Whether you're a beginning investor or a near-retiree, the importance of purchasing stocks that pay dividends cannot be overstated. Companies that have quarterly or annual payouts not only provide you with a steady stream of income, but also have the potential for capital appreciation. Simply put, dividend stocks can you give your portfolio what almost no other investment can -- both income and growth.

At The Motley Fool, we're avid fans of dividends -- and not just because we like that steady stream of cash. Studies have shown that from 1972 to 2006, stocks in the S&P 500 that don't pay dividends have earned an average annual return of 4.1%; dividend stocks, however, have averaged a whopping 10.1% per year. You'd be crazy not to take advantage of that incredible difference!

But investing in dividends can be dangerous -- companies can cut, slash, or suspend dividends at any time, often without notice. Fortunately, there are several warnings signs that may alert you, and these red flags could be the crucial factor in determining whether or not a company is likely to continue paying its dividend. Today, let's drill beneath the surface and check out General Mills (NYSE: GIS).

What's on the surface?
General Mills, which operates in the packaged foods and meats industry, currently pays a dividend of 3.15%. That's certainly nothing to sneeze at, since 2009's average dividend payer in the S&P 500 sported a yield of 2%.

But what's more important than the dividend itself is General Mills' ability to keep that cash rolling. The first thing to look at is the company's reported dividends versus its reported earnings. If you happen to see dividend payments that are growing faster than earnings per share, it may be an initial signal that something just isn't right. Check out the graph below for details of the last five years:

Source: Capital IQ, a division of Standard & Poor's.

Clearly, there doesn't seem to be a problem here.
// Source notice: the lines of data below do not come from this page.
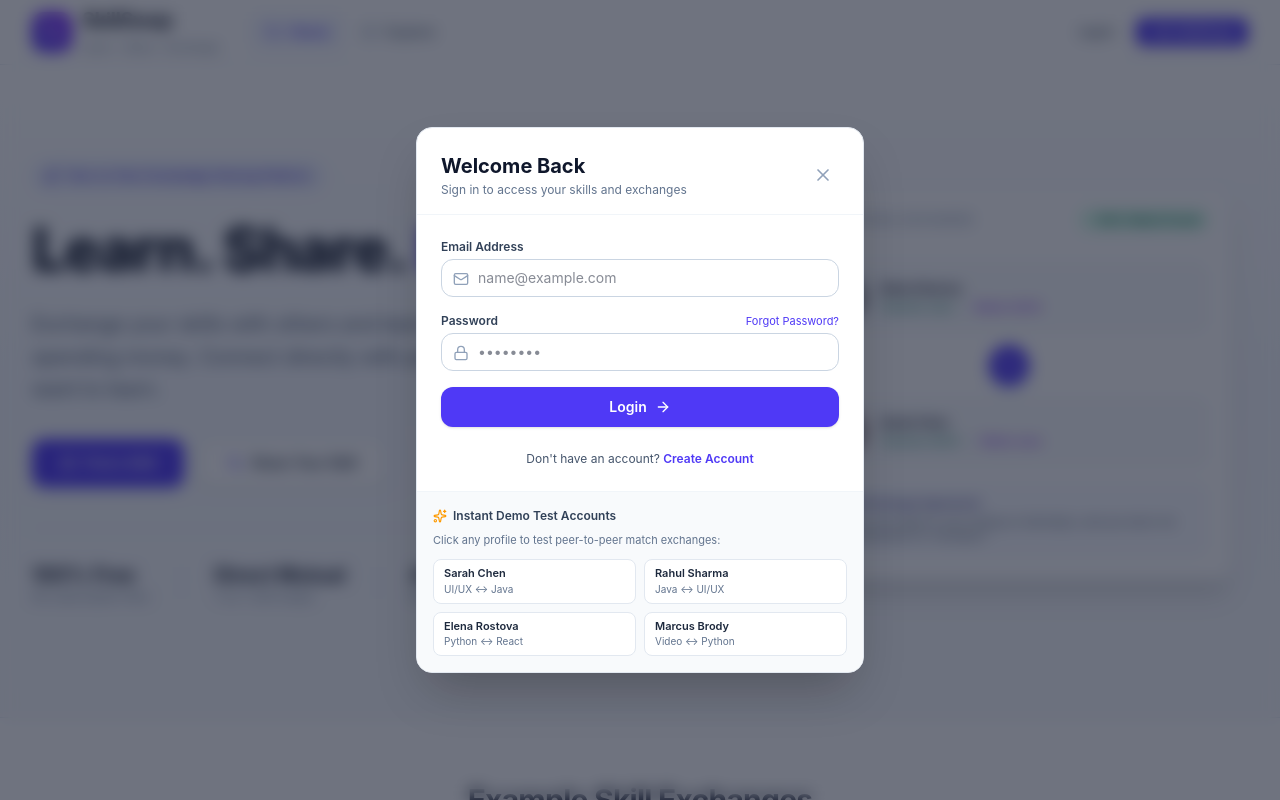
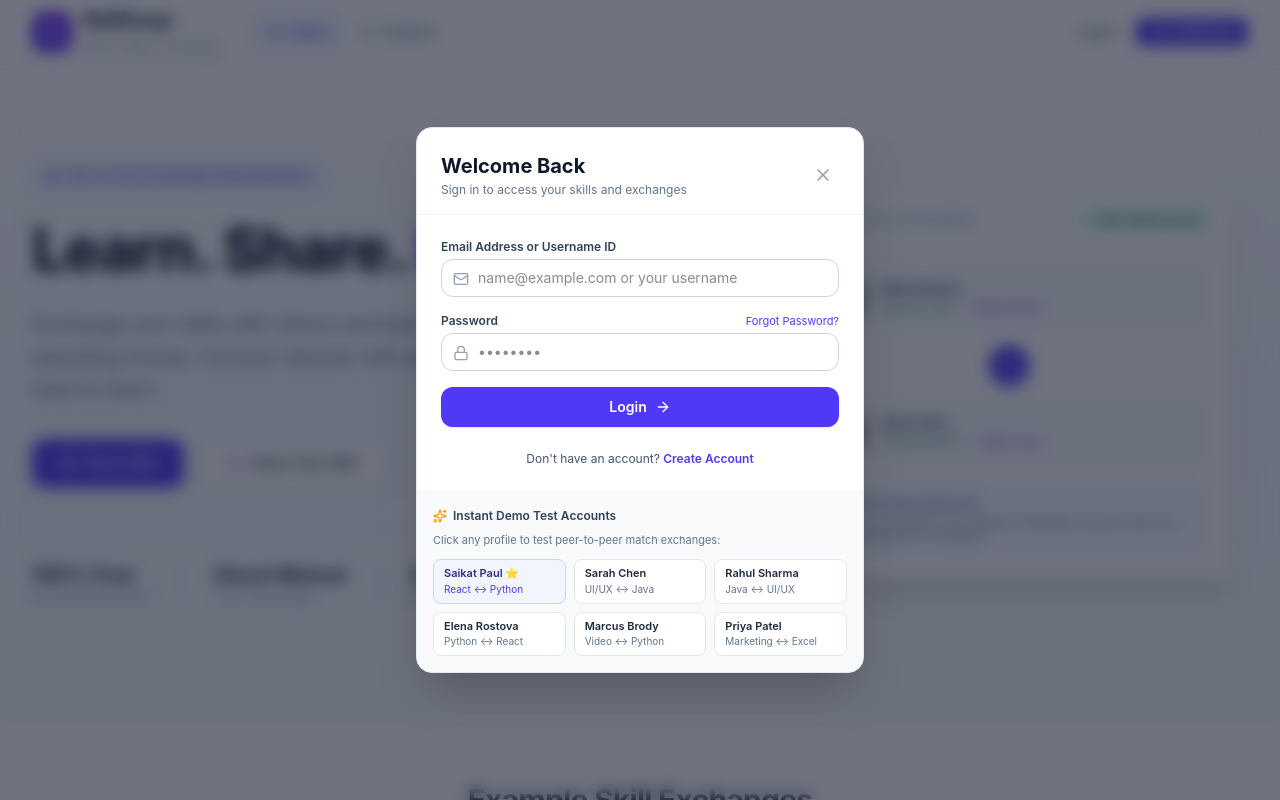
Before and after one commit to saikatpaul2820/skillswap-live, a React (Vite) app: page / in a window 1280 px wide. Both pictures are taken after a click on the button "Log In". Shown: the top 800 px of the page. Built offline with nearby package versions, Linux system fonts and the light colour scheme; grey boxes are pictures that could not be loaded.

Commit message:
Enhance AuthModal for email/username login support
Updated AuthModal to handle both email and username for login. Adjusted error messages and added demo user options.

```diff
--- a/src/components/AuthModal.tsx
+++ b/src/components/AuthModal.tsx
@@ -67,7 +67,7 @@ export const AuthModal: React.FC<AuthModalProps> = ({
       }
     } else {
       if (!email.trim() || !password) {
-        setError('Please enter your email and password.');
+        setError('Please enter your email or username ID and password.');
         return;
       }
 
@@ -77,7 +77,7 @@ export const AuthModal: React.FC<AuthModalProps> = ({
         onClose();
         if (onSuccess) onSuccess();
       } catch (err: any) {
-        setError(err.message || 'Invalid email or password.');
+        setError(err.message || 'Invalid email/username or password.');
       } finally {
         setIsSubmitting(false);
       }
@@ -156,16 +156,17 @@ export const AuthModal: React.FC<AuthModalProps> = ({
 
           <div>
             <label className="block text-xs font-semibold text-slate-700 mb-1">
-              Email Address
+              {mode === 'login' ? 'Email Address or Username ID' : 'Email Address'}
             </label>
             <div className="relative">
               <Mail className="w-4 h-4 text-slate-400 absolute left-3 top-3" />
               <input
-                type="email"
+                id="auth-identifier-input"
+                type={mode === 'login' ? 'text' : 'email'}
                 required
                 value={email}
                 onChange={(e) => setEmail(e.target.value)}
-                placeholder="name@example.com"
+                placeholder={mode === 'login' ? 'name@example.com or your username' : 'name@example.com'}
                 className="w-full pl-9 pr-3 py-2 border border-slate-300 rounded-xl text-sm focus:outline-none focus:ring-2 focus:ring-indigo-500 focus:border-indigo-500"
               />
             </div>
@@ -276,7 +277,15 @@ export const AuthModal: React.FC<AuthModalProps> = ({
           <p className="text-[11px] text-slate-500 mb-2.5">
             Click any profile to test peer-to-peer match exchanges:
           </p>
-          <div className="grid grid-cols-2 gap-2">
+          <div className="grid grid-cols-2 sm:grid-cols-3 gap-2">
+            <button
+              type="button"
+              onClick={() => handleQuickLogin('saikatpaul2820@gmail.com')}
+              className="px-2.5 py-1.5 text-xs bg-indigo-50/60 border border-indigo-200 hover:border-indigo-400 hover:bg-indigo-100/60 rounded-lg text-left transition-colors"
+            >
+              <span className="font-semibold text-indigo-900 block text-[11px]">Saikat Paul ⭐</span>
+              <span className="text-[10px] text-indigo-600">React ↔ Python</span>
+            </button>
             <button
               type="button"
               onClick={() => handleQuickLogin('sarah@skillswap.io')}
@@ -309,6 +318,14 @@ export const AuthModal: React.FC<AuthModalProps> = ({
               <span className="font-semibold text-slate-800 block text-[11px]">Marcus Brody</span>
               <span className="text-[10px] text-slate-500">Video ↔ Python</span>
             </button>
+            <button
+              type="button"
+              onClick={() => handleQuickLogin('priya@skillswap.io')}
+              className="px-2.5 py-1.5 text-xs bg-white border border-slate-200 hover:border-indigo-400 hover:bg-indigo-50/50 rounded-lg text-left transition-colors"
+            >
+              <span className="font-semibold text-slate-800 block text-[11px]">Priya Patel</span>
+              <span className="text-[10px] text-slate-500">Marketing ↔ Excel</span>
+            </button>
           </div>
         </div>
       </div>
```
General Mills has been able to boost its earnings at an adequate pace while keeping its dividends in check.

The more secure, the better
One of the most common metrics that investors use to judge the safety of a dividend is the payout ratio. It tells you what percentage of net income is paid out to investors in the form of a dividend. Normally, anything above 50% is cause to look a bit further. According to the most recent data, General Mills' payout ratio is 42.06%. At least on the surface, the company should have no problem generating enough income to support that nice dividend of 3.15%.
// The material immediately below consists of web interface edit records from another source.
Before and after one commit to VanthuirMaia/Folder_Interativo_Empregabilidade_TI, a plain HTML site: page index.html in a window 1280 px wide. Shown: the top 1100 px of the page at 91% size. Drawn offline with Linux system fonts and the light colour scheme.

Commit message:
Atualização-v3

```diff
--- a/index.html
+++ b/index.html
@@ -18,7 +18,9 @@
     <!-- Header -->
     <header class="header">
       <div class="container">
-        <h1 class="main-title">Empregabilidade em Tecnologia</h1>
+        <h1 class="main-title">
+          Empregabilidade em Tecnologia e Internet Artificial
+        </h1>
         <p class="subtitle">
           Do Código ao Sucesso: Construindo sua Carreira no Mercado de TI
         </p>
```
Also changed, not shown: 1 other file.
Now that we've checked out the payout ratio, let's peek at General Mills's cash flow. Firms use free cash flow -- all the cash left over after subtracting out capital expenditures -- to make acquisitions, develop new products, and of course, pay dividends! We can use a simple metric called the cash flow coverage ratio: cash flow per share divided by dividends per share.

Normally, anything above 1.2 should make you feel comfortable; anything less, and you may have a problem on your hands. General Mills' coverage ratio is 2.48, which leaves more than enough cash on hand to keep pumping out that yield. Barring any unforeseen circumstances, there really shouldn't be any major problems moving forward.

Either way, it's always beneficial to compare an investment with its most immediate competitors. In the chart below, I've included the above metrics with those of General Mills' closest competitors. In addition, I've included the five-year dividend growth rate, which is also a very important indicator. If General Mills can illustrate that it's grown dividends over the past five years, there's a good chance that it will continue to put shareholders first in the future. Check out how General Mills stacks up below:


Dividend Yield

Payout Ratio

Coverage Ratio

5-Year Compounded Dividend Growth Rate

General Mills





Kraft Foods (NYSE: KFT)





Kellogg (NYSE: K)





H.J. Heinz (NYSE: HNZ)





Source: Capital IQ, a division of Standard & Poor's.

The Foolish bottom line
Only you can decide what numbers you're comfortable with in the end; sometimes a higher yield and a higher reward means additional risk. However, when we look at General Mills's payout ratio compared to its peer average, we see that it is a lower percentage, which illustrates that its dividend is probably more sustainable. The bottom line, however, is to make sure that with anything -- whether it be a dividend, a share repurchase, or an ordinary earnings report -- you do your own due diligence. Looking at all of the numbers in the best context possible is just the best place to start.